▸ **Task to carry out**:
Verbatim output of the lines below is required, with the images omitted.

Itemized modification records
========================================

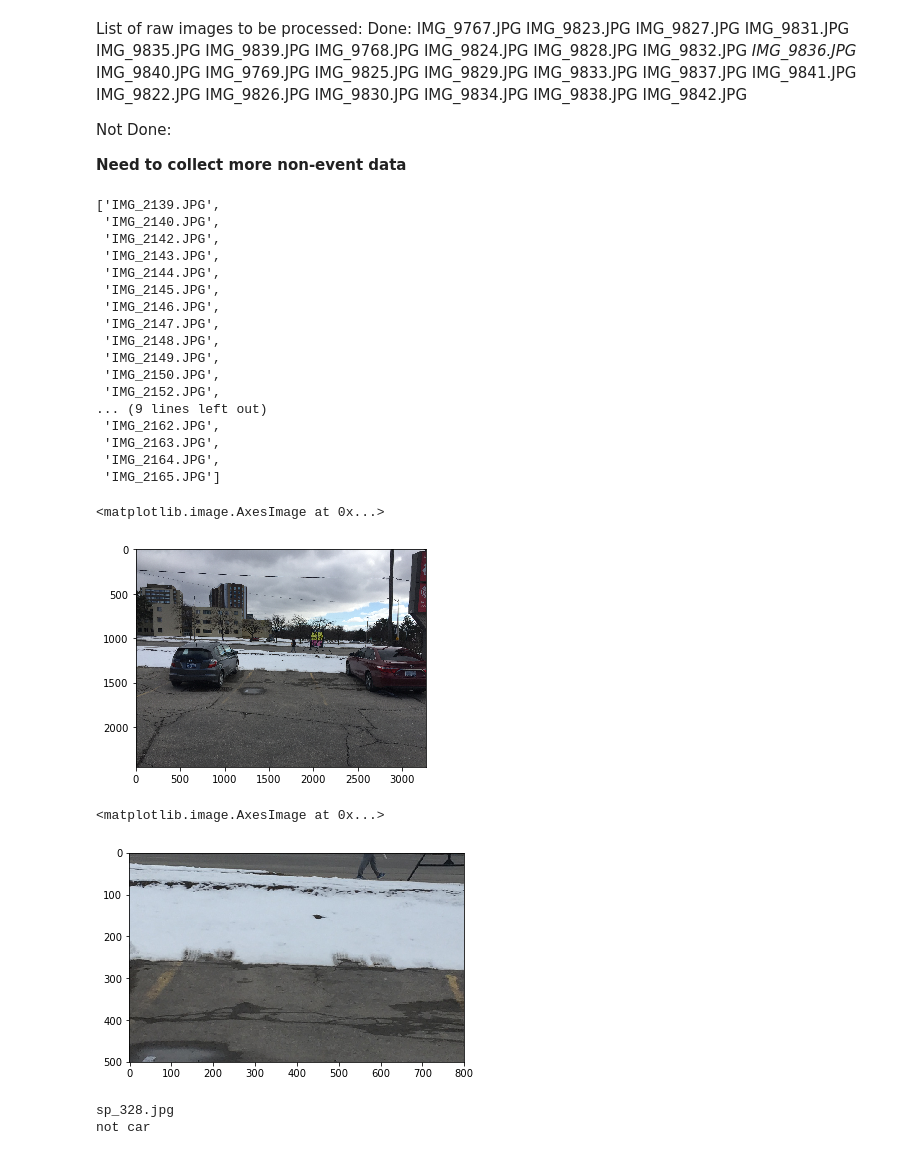
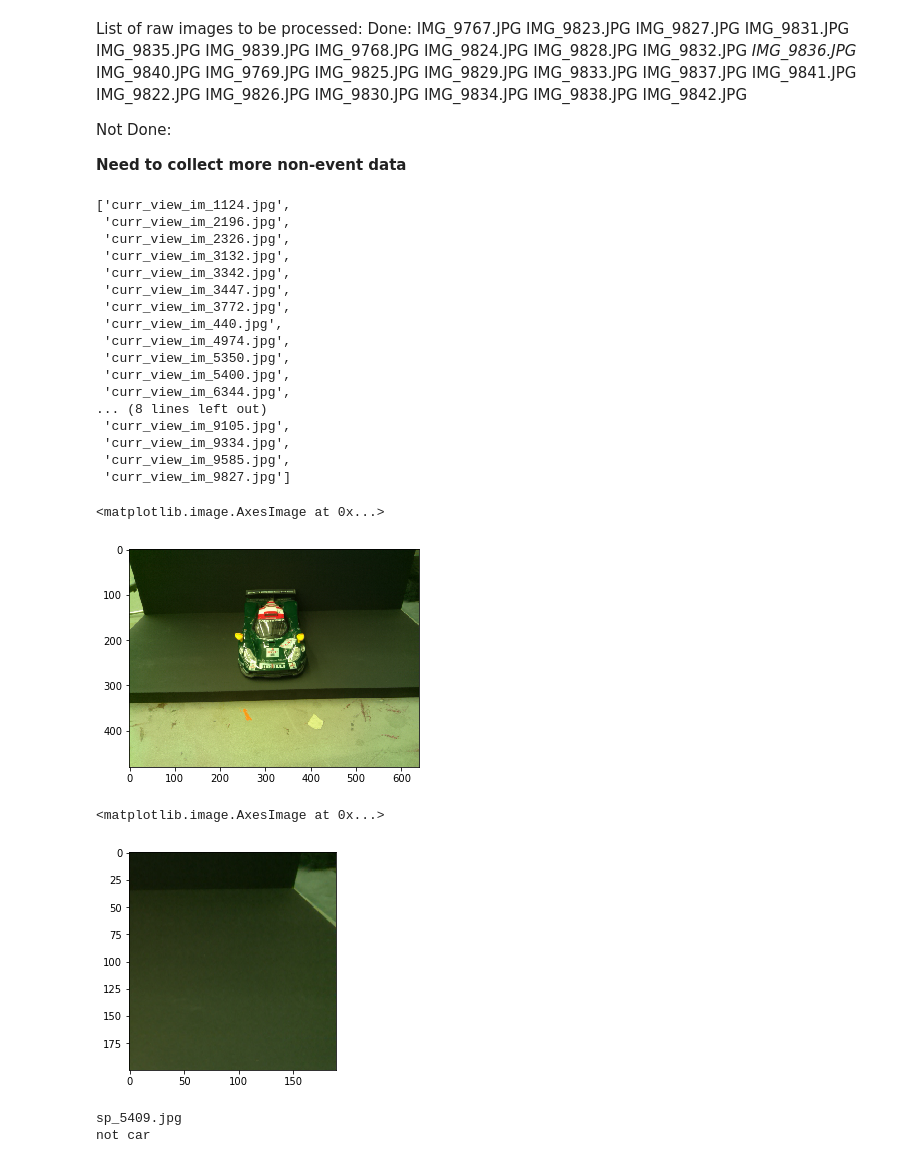
Before and after one commit to NikhilJArora/fydp-codebase, a Jupyter notebook: notebooks/dataset_builder.ipynb, the cells around one changed output. Cells and saved outputs as stored; diff of their text form; code cells hidden in the pictures.

Commit message:
Added scaled model code

```diff
--- a/notebooks/dataset_builder.ipynb
+++ b/notebooks/dataset_builder.ipynb
@@ -48,69 +48,70 @@ from skimage import io, color, exposure
 # %%
 # consts
 # image folder:
-r_images_dir = '/Users/nikhilarora/data/fydp/sb_images/orig_od'
+r_images_dir = '/Users/nikhilarora/data/fydp/pi_imgs_sl_4/'
 
 
 # output location:
-data_car_dir = '/Users/nikhilarora/data/fydp/dataset/car_os'
-data_ncar_dir = '/Users/nikhilarora/data/fydp/dataset/ncar_os'
+data_car_dir = '/Users/nikhilarora/data/fydp/dataset/scaled/car/'
+data_ncar_dir = '/Users/nikhilarora/data/fydp/dataset/scaled/ncar/'
 # %%
 # list all files in dir:
 f_list = os.listdir(r_images_dir)
 f_list = f_list[1:]
 f_list
 # %% [output]
-['IMG_2139.JPG',
- 'IMG_2140.JPG',
- 'IMG_2142.JPG',
- 'IMG_2143.JPG',
- 'IMG_2144.JPG',
- 'IMG_2145.JPG',
- 'IMG_2146.JPG',
- 'IMG_2147.JPG',
- 'IMG_2148.JPG',
- 'IMG_2149.JPG',
- 'IMG_2150.JPG',
- 'IMG_2152.JPG',
-... (9 lines left out)
- 'IMG_2162.JPG',
- 'IMG_2163.JPG',
- 'IMG_2164.JPG',
- 'IMG_2165.JPG']
+['curr_view_im_1124.jpg',
+ 'curr_view_im_2196.jpg',
+ 'curr_view_im_2326.jpg',
+ 'curr_view_im_3132.jpg',
+ 'curr_view_im_3342.jpg',
+ 'curr_view_im_3447.jpg',
+ 'curr_view_im_3772.jpg',
+ 'curr_view_im_440.jpg',
+ 'curr_view_im_4974.jpg',
+ 'curr_view_im_5350.jpg',
+ 'curr_view_im_5400.jpg',
+ 'curr_view_im_6344.jpg',
+... (8 lines left out)
+ 'curr_view_im_9105.jpg',
+ 'curr_view_im_9334.jpg',
+ 'curr_view_im_9585.jpg',
+ 'curr_view_im_9827.jpg']
 # %%
 # grab a photo
 # ADD PHOTO NAME WITHIN WORKING DIR:
-photo_name = 'IMG_2155.JPG'
+photo_name = f_list[23]
 # r_img = np.flip(np.flip(io.imread(os.path.join(r_images_dir, photo_name)),1),0)
-r_img = io.imread(os.path.join(r_images_dir, photo_name))
+r_img = transform.rotate(io.imread(os.path.join(r_images_dir, photo_name)), 180)
 # %%
 # look at the photo in a grid
 plt.imshow(r_img,cmap='gray')
 # %% [output]
 <matplotlib.image.AxesImage at 0x...>
-[figure, old version]
+[figure, new version]
 # %%
 # define the starting and ending values for slicing each spot
 # (ystart, yend, xstart, xend)
 spots = [
-    (1100, 1600, 250, 1100),
-    (1100, 1600, 1200, 2000),
-    (1100, 1600, 2250, 3200)
+
+    (100, 300, 0, 200),
+    (100, 300, 200, 450),
+    (100, 300, 450, 650)
 ]
 # %%
 # slice the spot and output each image:
-spot = spots[1]
+spot = spots[2]
 ps_img = r_img[spot[0]:spot[1], spot[2]:spot[3]]
 plt.imshow(ps_img, cmap='gray')
 # %% [output]
 <matplotlib.image.AxesImage at 0x...>
-[figure, old version]
+[figure, new version]
 # %%
 # if car place in /data/car/
 # if no car, place in /data/ncar/
 car = False
 
-foutname = 'sp_{}.jpg'.format(str(np.random.randint(1000)))
+foutname = 'sp_{}.jpg'.format(str(np.random.randint(10000)))
 print(foutname)
 cln_car = os.path.join(data_car_dir, foutname)
 cln_ncar = os.path.join(data_ncar_dir, foutname)
@@ -123,5 +124,5 @@ else:
     print("not car")
     io.imsave(cln_ncar,ps_img)
 # %% [output]
-sp_328.jpg
+sp_5409.jpg
 not car
```
Also changed, not shown: parts of 1 cell of this notebook, 8 other files.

========================================

▸ **Expected answer**:
Before and after one commit to NikhilJArora/fydp-codebase, a Jupyter notebook: notebooks/dataset_builder.ipynb, the cells around one changed output. Cells and saved outputs as stored; diff of their text form; code cells hidden in the pictures.

Commit message:
Added scaled model code

```diff
--- a/notebooks/dataset_builder.ipynb
+++ b/notebooks/dataset_builder.ipynb
@@ -48,69 +48,70 @@ from skimage import io, color, exposure
 # %%
 # consts
 # image folder:
-r_images_dir = '/Users/nikhilarora/data/fydp/sb_images/orig_od'
+r_images_dir = '/Users/nikhilarora/data/fydp/pi_imgs_sl_4/'
 
 
 # output location:
-data_car_dir = '/Users/nikhilarora/data/fydp/dataset/car_os'
-data_ncar_dir = '/Users/nikhilarora/data/fydp/dataset/ncar_os'
+data_car_dir = '/Users/nikhilarora/data/fydp/dataset/scaled/car/'
+data_ncar_dir = '/Users/nikhilarora/data/fydp/dataset/scaled/ncar/'
 # %%
 # list all files in dir:
 f_list = os.listdir(r_images_dir)
 f_list = f_list[1:]
 f_list
 # %% [output]
-['IMG_2139.JPG',
- 'IMG_2140.JPG',
- 'IMG_2142.JPG',
- 'IMG_2143.JPG',
- 'IMG_2144.JPG',
- 'IMG_2145.JPG',
- 'IMG_2146.JPG',
- 'IMG_2147.JPG',
- 'IMG_2148.JPG',
- 'IMG_2149.JPG',
- 'IMG_2150.JPG',
- 'IMG_2152.JPG',
-... (9 lines left out)
- 'IMG_2162.JPG',
- 'IMG_2163.JPG',
- 'IMG_2164.JPG',
- 'IMG_2165.JPG']
+['curr_view_im_1124.jpg',
+ 'curr_view_im_2196.jpg',
+ 'curr_view_im_2326.jpg',
+ 'curr_view_im_3132.jpg',
+ 'curr_view_im_3342.jpg',
+ 'curr_view_im_3447.jpg',
+ 'curr_view_im_3772.jpg',
+ 'curr_view_im_440.jpg',
+ 'curr_view_im_4974.jpg',
+ 'curr_view_im_5350.jpg',
+ 'curr_view_im_5400.jpg',
+ 'curr_view_im_6344.jpg',
+... (8 lines left out)
+ 'curr_view_im_9105.jpg',
+ 'curr_view_im_9334.jpg',
+ 'curr_view_im_9585.jpg',
+ 'curr_view_im_9827.jpg']
 # %%
 # grab a photo
 # ADD PHOTO NAME WITHIN WORKING DIR:
-photo_name = 'IMG_2155.JPG'
+photo_name = f_list[23]
 # r_img = np.flip(np.flip(io.imread(os.path.join(r_images_dir, photo_name)),1),0)
-r_img = io.imread(os.path.join(r_images_dir, photo_name))
+r_img = transform.rotate(io.imread(os.path.join(r_images_dir, photo_name)), 180)
 # %%
 # look at the photo in a grid
 plt.imshow(r_img,cmap='gray')
 # %% [output]
 <matplotlib.image.AxesImage at 0x...>
-[figure, old version]
+[figure, new version]
 # %%
 # define the starting and ending values for slicing each spot
 # (ystart, yend, xstart, xend)
 spots = [
-    (1100, 1600, 250, 1100),
-    (1100, 1600, 1200, 2000),
-    (1100, 1600, 2250, 3200)
+
+    (100, 300, 0, 200),
+    (100, 300, 200, 450),
+    (100, 300, 450, 650)
 ]
 # %%
 # slice the spot and output each image:
-spot = spots[1]
+spot = spots[2]
 ps_img = r_img[spot[0]:spot[1], spot[2]:spot[3]]
 plt.imshow(ps_img, cmap='gray')
 # %% [output]
 <matplotlib.image.AxesImage at 0x...>
-[figure, old version]
+[figure, new version]
 # %%
 # if car place in /data/car/
 # if no car, place in /data/ncar/
 car = False
 
-foutname = 'sp_{}.jpg'.format(str(np.random.randint(1000)))
+foutname = 'sp_{}.jpg'.format(str(np.random.randint(10000)))
 print(foutname)
 cln_car = os.path.join(data_car_dir, foutname)
 cln_ncar = os.path.join(data_ncar_dir, foutname)
@@ -123,5 +124,5 @@ else:
     print("not car")
     io.imsave(cln_ncar,ps_img)
 # %% [output]
-sp_328.jpg
+sp_5409.jpg
 not car
```
Also changed, not shown: parts of 1 cell of this notebook, 8 other files.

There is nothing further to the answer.